- Work order:
Your result should be the lines holding the word "width", copied from the entries below.

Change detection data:
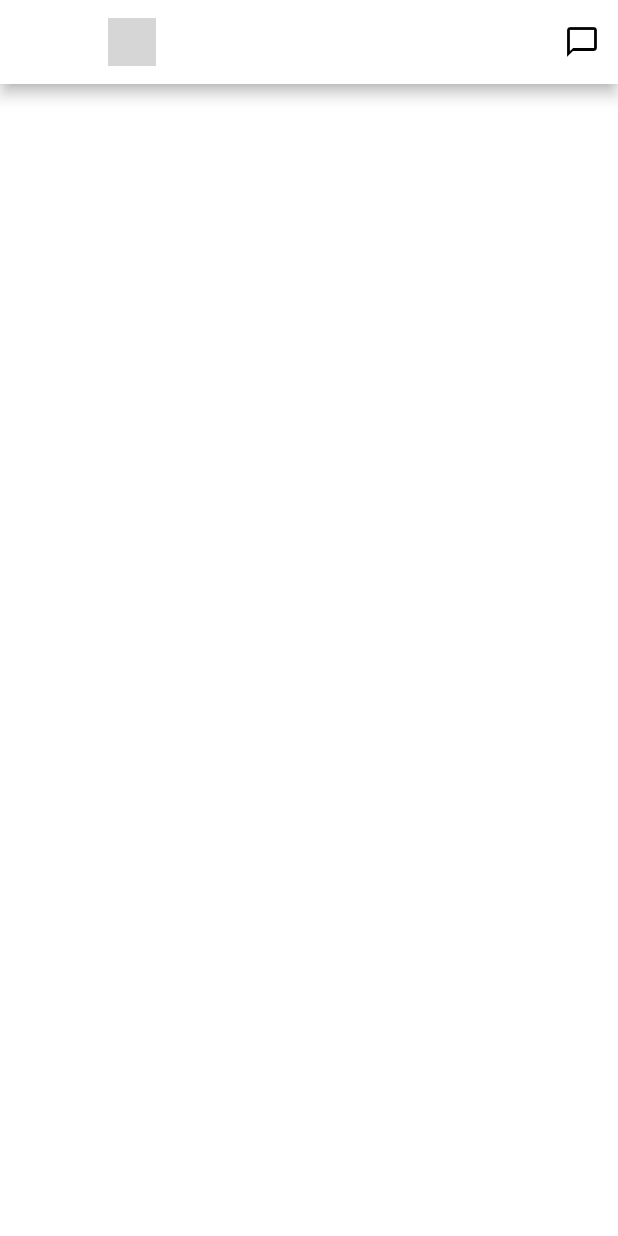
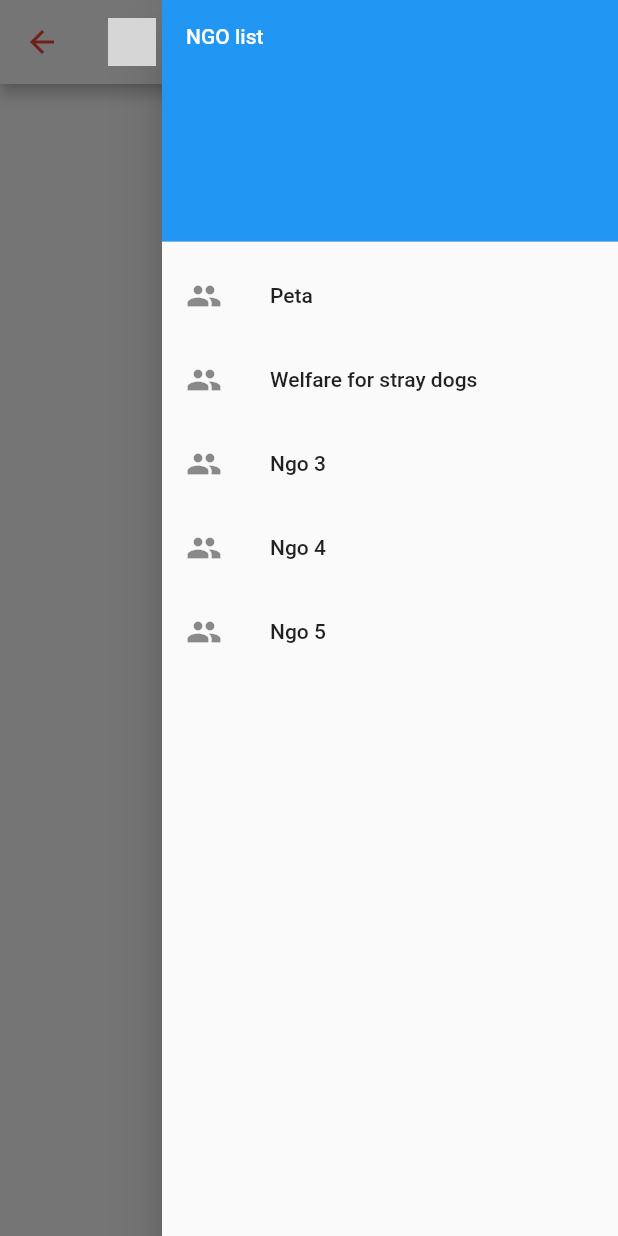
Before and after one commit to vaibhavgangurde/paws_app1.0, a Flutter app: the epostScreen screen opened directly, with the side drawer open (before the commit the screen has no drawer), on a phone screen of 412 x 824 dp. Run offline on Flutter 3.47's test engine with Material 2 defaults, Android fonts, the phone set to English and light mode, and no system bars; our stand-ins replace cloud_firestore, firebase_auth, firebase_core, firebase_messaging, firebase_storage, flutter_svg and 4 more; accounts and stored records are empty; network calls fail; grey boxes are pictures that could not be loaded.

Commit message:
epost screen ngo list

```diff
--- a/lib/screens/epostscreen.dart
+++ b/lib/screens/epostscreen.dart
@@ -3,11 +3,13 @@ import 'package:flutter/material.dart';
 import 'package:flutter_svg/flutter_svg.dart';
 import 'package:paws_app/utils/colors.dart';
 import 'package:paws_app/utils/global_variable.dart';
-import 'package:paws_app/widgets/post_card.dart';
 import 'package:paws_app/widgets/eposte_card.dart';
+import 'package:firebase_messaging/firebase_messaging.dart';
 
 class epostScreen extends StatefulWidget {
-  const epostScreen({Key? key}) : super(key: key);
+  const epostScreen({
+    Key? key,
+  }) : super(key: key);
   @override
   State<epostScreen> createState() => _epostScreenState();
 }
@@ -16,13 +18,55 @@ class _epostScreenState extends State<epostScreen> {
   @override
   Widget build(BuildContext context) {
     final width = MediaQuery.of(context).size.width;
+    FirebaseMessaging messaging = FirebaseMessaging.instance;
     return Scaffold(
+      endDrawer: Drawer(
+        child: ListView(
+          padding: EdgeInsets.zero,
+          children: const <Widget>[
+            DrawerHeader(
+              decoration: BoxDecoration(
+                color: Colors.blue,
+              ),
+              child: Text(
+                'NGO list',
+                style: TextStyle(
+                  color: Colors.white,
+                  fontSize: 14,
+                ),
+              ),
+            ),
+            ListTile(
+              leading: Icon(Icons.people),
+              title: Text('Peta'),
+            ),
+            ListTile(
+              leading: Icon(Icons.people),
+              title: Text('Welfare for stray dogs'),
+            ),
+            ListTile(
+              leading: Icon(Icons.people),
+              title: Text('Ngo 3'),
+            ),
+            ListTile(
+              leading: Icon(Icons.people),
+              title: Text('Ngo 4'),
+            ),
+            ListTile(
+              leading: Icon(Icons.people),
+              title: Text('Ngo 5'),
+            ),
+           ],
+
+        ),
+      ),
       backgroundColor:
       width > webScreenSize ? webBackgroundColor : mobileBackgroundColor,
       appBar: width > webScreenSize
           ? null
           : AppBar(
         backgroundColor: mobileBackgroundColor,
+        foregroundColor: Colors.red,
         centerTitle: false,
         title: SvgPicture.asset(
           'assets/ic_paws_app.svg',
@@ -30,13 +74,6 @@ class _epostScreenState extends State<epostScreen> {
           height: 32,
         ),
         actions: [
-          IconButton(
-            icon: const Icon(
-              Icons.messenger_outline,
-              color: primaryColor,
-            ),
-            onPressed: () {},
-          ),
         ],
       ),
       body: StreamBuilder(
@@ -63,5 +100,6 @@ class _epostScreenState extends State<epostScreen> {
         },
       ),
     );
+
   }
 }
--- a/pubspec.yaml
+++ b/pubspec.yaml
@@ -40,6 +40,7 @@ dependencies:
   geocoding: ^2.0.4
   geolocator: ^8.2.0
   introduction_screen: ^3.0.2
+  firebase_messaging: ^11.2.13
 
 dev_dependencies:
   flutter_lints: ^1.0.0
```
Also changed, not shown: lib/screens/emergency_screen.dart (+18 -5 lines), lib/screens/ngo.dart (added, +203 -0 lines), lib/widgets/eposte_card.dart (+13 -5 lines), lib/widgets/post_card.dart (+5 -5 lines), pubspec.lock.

- Task response:
     final width = MediaQuery.of(context).size.width;
       width > webScreenSize ? webBackgroundColor : mobileBackgroundColor,
       appBar: width > webScreenSize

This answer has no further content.